The stagnant funding for the Wisconsin Grant means sometimes qualified students don’t get the aid they need. Because the grants can be awarded on a first-come, first-served basis, those who apply late can find themselves without an award even if they qualify.
Overall, state investment on grants, loans, and scholarships over the last decade dropped by about one-half of a percent between 2011 and 2021 at a time when inflation increased by 19 percent and unmet need for low-income students was rising.
Increasing the Wisconsin Grant and creating the Wisconsin Tuition Promise are critical building blocks to the existing steps we already take that make public higher education in Wisconsin among the most affordable in the nation. We’ll soon be in the 10th year of a tuition freeze, and we’re providing more institutional grant aid – $157 million in 2020-21, an $81 million increase over the last 10 years.
It’s hard to say just how many students don’t enroll at a UW System university because there’s just not enough financial aid. But we know the number isn’t zero, and we know low-income students are much more likely to discontinue their studies over finances.
Increasing our state’s commitment to student financial aid is critical to increasing enrollment in our universities and progress to degree attainment. While financial aid is important to all low- and moderate-income students, we know that it is especially important to students of color, who rely on this assistance to enroll.
Wisconsin’s workforce is constantly evolving, especially in an increasingly complex knowledge economy. The critical-thinking skills and talent we help develop prepares students for the workforce of the future. Simply stated, the value of a baccalaureate degree is more important than ever, and the opportunity to obtain one needs to be provided to everyone in Wisconsin.

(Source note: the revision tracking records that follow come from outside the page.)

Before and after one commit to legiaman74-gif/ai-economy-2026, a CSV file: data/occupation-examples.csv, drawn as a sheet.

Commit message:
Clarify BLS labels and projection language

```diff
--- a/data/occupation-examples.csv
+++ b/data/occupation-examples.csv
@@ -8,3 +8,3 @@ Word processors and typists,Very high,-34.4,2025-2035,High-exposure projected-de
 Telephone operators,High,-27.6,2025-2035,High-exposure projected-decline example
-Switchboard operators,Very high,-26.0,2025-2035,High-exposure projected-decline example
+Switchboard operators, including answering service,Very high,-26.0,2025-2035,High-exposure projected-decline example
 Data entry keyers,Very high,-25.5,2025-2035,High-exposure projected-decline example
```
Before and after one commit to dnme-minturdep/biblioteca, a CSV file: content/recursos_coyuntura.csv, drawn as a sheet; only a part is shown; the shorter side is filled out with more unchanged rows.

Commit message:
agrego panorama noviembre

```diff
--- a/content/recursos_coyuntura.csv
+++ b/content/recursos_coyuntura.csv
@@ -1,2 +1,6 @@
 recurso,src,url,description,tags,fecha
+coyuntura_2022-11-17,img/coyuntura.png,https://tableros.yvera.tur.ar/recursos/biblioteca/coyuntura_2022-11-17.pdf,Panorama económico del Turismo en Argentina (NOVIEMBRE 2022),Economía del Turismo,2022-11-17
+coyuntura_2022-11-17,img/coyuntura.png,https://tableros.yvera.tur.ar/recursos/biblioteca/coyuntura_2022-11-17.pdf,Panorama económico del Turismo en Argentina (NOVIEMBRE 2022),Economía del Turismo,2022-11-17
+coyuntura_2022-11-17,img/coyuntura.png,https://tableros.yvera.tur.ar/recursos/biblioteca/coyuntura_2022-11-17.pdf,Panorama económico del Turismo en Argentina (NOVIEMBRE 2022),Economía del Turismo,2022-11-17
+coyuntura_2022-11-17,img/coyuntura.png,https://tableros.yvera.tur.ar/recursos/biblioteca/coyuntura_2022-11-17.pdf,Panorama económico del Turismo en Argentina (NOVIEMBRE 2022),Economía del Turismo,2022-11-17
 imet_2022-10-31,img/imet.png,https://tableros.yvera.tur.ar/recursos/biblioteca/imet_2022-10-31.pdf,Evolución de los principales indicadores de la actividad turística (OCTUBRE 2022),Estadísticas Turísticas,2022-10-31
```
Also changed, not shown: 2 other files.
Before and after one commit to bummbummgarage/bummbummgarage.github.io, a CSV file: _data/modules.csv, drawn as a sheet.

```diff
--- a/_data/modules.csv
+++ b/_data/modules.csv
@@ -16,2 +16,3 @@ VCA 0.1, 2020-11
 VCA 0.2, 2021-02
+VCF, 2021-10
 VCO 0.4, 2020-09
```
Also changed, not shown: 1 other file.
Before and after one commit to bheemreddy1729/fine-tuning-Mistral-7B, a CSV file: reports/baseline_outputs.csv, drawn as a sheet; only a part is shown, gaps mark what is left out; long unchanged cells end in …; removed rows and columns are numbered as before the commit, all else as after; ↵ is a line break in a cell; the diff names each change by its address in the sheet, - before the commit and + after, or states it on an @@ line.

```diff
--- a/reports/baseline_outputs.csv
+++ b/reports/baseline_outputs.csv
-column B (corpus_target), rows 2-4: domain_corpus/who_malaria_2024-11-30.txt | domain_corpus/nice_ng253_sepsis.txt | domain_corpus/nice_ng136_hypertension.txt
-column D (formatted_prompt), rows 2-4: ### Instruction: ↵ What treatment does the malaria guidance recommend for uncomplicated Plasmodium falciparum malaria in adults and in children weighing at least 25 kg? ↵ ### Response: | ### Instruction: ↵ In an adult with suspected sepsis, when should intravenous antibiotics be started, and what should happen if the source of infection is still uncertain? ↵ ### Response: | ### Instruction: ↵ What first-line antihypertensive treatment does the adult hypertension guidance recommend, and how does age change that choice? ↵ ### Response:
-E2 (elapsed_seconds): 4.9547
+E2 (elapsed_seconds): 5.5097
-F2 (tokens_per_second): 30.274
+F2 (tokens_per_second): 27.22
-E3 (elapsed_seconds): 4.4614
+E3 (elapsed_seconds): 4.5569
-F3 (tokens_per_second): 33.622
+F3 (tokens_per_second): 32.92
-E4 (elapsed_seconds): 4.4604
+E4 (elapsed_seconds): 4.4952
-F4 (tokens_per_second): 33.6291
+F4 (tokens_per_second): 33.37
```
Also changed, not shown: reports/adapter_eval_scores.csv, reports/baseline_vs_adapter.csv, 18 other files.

I came to Wisconsin over a decade ago because I was attracted to the promise and mission of the UW System – to grow people, grow jobs, and grow communities. An investment in aid for those who can fall behind will not only transform lives, but it will also make a lasting difference in every community across Wisconsin.